Church and charitable efforts were needed not only because of the storm’s fury but because of its peculiarities. The relentless floods might have been problem enough, but in many cases, rising water invaded neighborhoods located outside of recognized flood zones. Flooded rivers included the Amite, Vermilion, Calcasieu, Comite, Mermentau, Pearl, Tangipahoa, Tchefuncte, Tickfaw and Bogue Chitto. More than 145,000 homes were affected in Louisiana; many homeowners living outside flood zones were uninsured for the devastation.
For myriad faith-based volunteer groups that meant drying out and stabilizing homes until permanent help arrived. Volunteers numbered in the thousands. Some stayed awhile and returned, some gave what effort they could but were called elsewhere. Eventually, local stalwarts, like Catholic Charities and its affiliated allies, remained.
Among those allies was the Order of Malta, an ancient Catholic organization with a small chapter in Lafayette. It called upon its brother members around the country, many of whom made their way to rural Acadiana outposts where the impoverished needed home repairs the most. They participated in repairing 13 homes.
Paul David, of the Order of Malta, offered this insight of how long disaster recovery can take: He said the order’s volunteers completed their Hurricane Katrina rebuilding efforts in 2016, 11 years after the storm and flooding, just in time to turn their attention to flooded and forlorn homeowners in rural Acadiana.
“I don’t think people know how long it takes to recover,” said Margaret Trahan, former president and CEO of United Way of Acadiana and now director of stewardship for the Catholic Diocese of Lafayette. It takes time to assess the disaster. Then comes the long haul.
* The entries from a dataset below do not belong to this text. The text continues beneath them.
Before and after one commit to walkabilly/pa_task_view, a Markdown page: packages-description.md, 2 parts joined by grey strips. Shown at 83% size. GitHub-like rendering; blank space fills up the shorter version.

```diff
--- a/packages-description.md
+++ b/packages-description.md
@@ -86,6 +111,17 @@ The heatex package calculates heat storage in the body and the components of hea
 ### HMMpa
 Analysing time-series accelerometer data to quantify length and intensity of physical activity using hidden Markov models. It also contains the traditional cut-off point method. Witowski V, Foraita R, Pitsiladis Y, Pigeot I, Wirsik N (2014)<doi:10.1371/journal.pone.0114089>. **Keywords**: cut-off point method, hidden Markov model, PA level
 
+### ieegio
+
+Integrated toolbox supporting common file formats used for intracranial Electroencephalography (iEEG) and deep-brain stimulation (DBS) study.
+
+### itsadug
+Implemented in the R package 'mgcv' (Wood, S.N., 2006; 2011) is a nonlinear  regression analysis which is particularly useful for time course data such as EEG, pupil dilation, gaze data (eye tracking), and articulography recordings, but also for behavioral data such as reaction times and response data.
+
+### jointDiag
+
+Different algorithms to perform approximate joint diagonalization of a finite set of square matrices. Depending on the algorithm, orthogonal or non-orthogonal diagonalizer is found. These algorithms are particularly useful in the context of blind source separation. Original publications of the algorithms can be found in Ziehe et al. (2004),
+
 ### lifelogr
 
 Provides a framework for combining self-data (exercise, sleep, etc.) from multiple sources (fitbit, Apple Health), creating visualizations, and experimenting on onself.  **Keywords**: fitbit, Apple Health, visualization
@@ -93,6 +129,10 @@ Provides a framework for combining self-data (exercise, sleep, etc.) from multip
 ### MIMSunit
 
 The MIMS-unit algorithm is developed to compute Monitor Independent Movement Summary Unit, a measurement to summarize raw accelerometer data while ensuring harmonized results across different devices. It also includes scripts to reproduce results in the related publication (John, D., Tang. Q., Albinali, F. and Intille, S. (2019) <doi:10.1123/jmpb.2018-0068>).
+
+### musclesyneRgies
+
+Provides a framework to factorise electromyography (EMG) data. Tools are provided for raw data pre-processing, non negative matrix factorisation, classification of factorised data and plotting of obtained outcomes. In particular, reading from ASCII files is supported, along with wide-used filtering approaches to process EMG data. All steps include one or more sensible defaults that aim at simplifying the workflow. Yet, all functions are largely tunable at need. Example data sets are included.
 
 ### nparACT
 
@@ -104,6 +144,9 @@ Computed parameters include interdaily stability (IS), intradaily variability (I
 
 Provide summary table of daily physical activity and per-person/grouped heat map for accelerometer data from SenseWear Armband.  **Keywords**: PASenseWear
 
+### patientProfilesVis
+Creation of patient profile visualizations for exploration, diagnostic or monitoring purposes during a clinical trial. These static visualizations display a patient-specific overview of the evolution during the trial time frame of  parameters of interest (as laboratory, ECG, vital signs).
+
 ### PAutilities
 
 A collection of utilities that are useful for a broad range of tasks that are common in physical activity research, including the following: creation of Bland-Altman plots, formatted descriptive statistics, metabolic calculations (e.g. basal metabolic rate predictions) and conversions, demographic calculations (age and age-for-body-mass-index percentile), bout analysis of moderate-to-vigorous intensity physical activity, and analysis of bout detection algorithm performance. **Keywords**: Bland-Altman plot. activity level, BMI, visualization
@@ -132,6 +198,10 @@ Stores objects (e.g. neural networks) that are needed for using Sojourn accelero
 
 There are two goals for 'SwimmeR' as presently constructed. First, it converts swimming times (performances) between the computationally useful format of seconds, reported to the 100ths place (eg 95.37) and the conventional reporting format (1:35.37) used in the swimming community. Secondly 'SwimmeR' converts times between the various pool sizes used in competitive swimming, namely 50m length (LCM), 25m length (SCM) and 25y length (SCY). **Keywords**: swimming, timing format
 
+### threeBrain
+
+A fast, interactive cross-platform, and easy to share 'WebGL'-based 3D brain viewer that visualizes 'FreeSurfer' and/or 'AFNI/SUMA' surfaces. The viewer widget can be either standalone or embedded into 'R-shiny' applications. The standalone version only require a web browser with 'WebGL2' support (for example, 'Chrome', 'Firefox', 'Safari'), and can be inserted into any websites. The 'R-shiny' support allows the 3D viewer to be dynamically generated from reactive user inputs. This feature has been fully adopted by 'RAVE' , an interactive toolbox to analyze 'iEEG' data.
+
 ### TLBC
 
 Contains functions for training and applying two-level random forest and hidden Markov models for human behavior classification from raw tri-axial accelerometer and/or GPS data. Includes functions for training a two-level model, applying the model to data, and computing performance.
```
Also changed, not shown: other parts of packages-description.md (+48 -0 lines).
Catholic Charities, she said, was “the last man standing.” Five hundred homes stand, too. Volunteers might stand and bow.